Friday, November 21, 2014

A Historic Ghost Story

Among the treasures Gossips recently inherited is a booklet published in 1987 on the occasion of the sesquicentennial of the Town of Greenport. It was prepared by the Greenport Historical Society, and it is a goldmine of information and lore about the area surrounding Hudson that seceded from the city in 1837. One story, which is particularly appealing, has to do with Hudson Bush Farm. Readers who have visited Hudson Bush Farm, attended a party or fundraiser there, or toured the spectacular gardens on a Garden Conservancy Open Day may never have realized that this splendid early house was once believed to be haunted. Here is the story, as it appeared in Greenport: The Forgotten Town.

Photo: Rural Intelligence
In Greenport there is an old house long suspected of being haunted. Known years ago as "Hudson Bush," it was the home of Henry I. Van Rensselaer, one of the landed gentry of his day. "Young Harry," as he was called, was a colonel in the Revolutionary Army where he served with pride and distinction.
When he returned from the wars, he took up his former aristocratic life, entertaining many people, a custom in those princely homes where there were many servants. Since he retired early, at 9 p.m. he handed each guest a tallow dip which served as a hint that it was bedtime.

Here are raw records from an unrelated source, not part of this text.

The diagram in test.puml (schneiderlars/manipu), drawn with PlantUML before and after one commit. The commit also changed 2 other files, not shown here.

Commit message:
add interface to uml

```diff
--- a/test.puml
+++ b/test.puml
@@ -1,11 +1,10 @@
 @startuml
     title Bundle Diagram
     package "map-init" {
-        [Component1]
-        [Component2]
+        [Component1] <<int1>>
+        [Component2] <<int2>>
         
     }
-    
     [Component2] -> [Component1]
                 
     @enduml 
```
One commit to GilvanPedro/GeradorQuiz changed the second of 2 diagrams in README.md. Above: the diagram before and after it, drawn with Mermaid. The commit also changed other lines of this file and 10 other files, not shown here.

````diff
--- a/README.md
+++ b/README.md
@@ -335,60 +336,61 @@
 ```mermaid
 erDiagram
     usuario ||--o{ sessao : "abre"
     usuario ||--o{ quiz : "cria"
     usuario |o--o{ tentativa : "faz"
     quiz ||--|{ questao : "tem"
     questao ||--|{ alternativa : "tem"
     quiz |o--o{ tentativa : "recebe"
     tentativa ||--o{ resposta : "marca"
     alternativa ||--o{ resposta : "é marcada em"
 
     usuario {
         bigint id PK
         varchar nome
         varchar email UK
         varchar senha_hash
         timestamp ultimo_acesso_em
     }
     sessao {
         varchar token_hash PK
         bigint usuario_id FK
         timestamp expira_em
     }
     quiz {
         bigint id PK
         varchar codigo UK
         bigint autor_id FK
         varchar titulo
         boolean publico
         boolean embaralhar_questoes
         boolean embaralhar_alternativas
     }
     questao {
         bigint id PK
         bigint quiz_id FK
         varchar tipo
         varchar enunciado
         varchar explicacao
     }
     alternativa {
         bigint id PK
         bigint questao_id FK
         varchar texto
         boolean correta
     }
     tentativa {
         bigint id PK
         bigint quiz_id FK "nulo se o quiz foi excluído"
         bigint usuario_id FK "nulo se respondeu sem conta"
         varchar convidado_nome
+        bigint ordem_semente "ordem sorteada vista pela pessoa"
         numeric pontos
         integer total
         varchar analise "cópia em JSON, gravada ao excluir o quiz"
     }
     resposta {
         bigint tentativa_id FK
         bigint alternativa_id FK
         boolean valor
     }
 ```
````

Later, he would return to his handsome dining room in his dressing gown and pour three glasses of Madeira wine which he would then drink, voicing three solitary toasts: "To my Country!" "To General Washington!" "To Harry Van Rensselaer!"
Years afterward, the house was said to be haunted, and no one would live there. Then a brave man rented it. After staying two nights without incident, he planned to bring his family. The third night as he sat before the fireplace alone, the door at one end of the broad hall began to rattle. When he went to see who was there, the door at the other end took up the clatter. Then the whole parlor and finally the rest of the house shivered ominously. The man was so frightened that he went all the way to Hudson and spent the night.
The next day he complained to the landlord who said, "Oh, that was only old Col. Harry. He wants his nightcap!" He explained about the three glasses of wine, and the tenant agreed to try to appease the ghost. That night, he set out three glasses of claret, but the rattling was repeated, and he ran out, sleeping all night in the barn. Again he contacted the landlord and told him about the claret. "Oh no!" said this host, "He wouldn't want claret. Only Madeira will do." That night, the tenant tried again, using Madeira wine for the toasts, and the rattling was not heard. It seems that the ghost of old Harry was finally satisfied.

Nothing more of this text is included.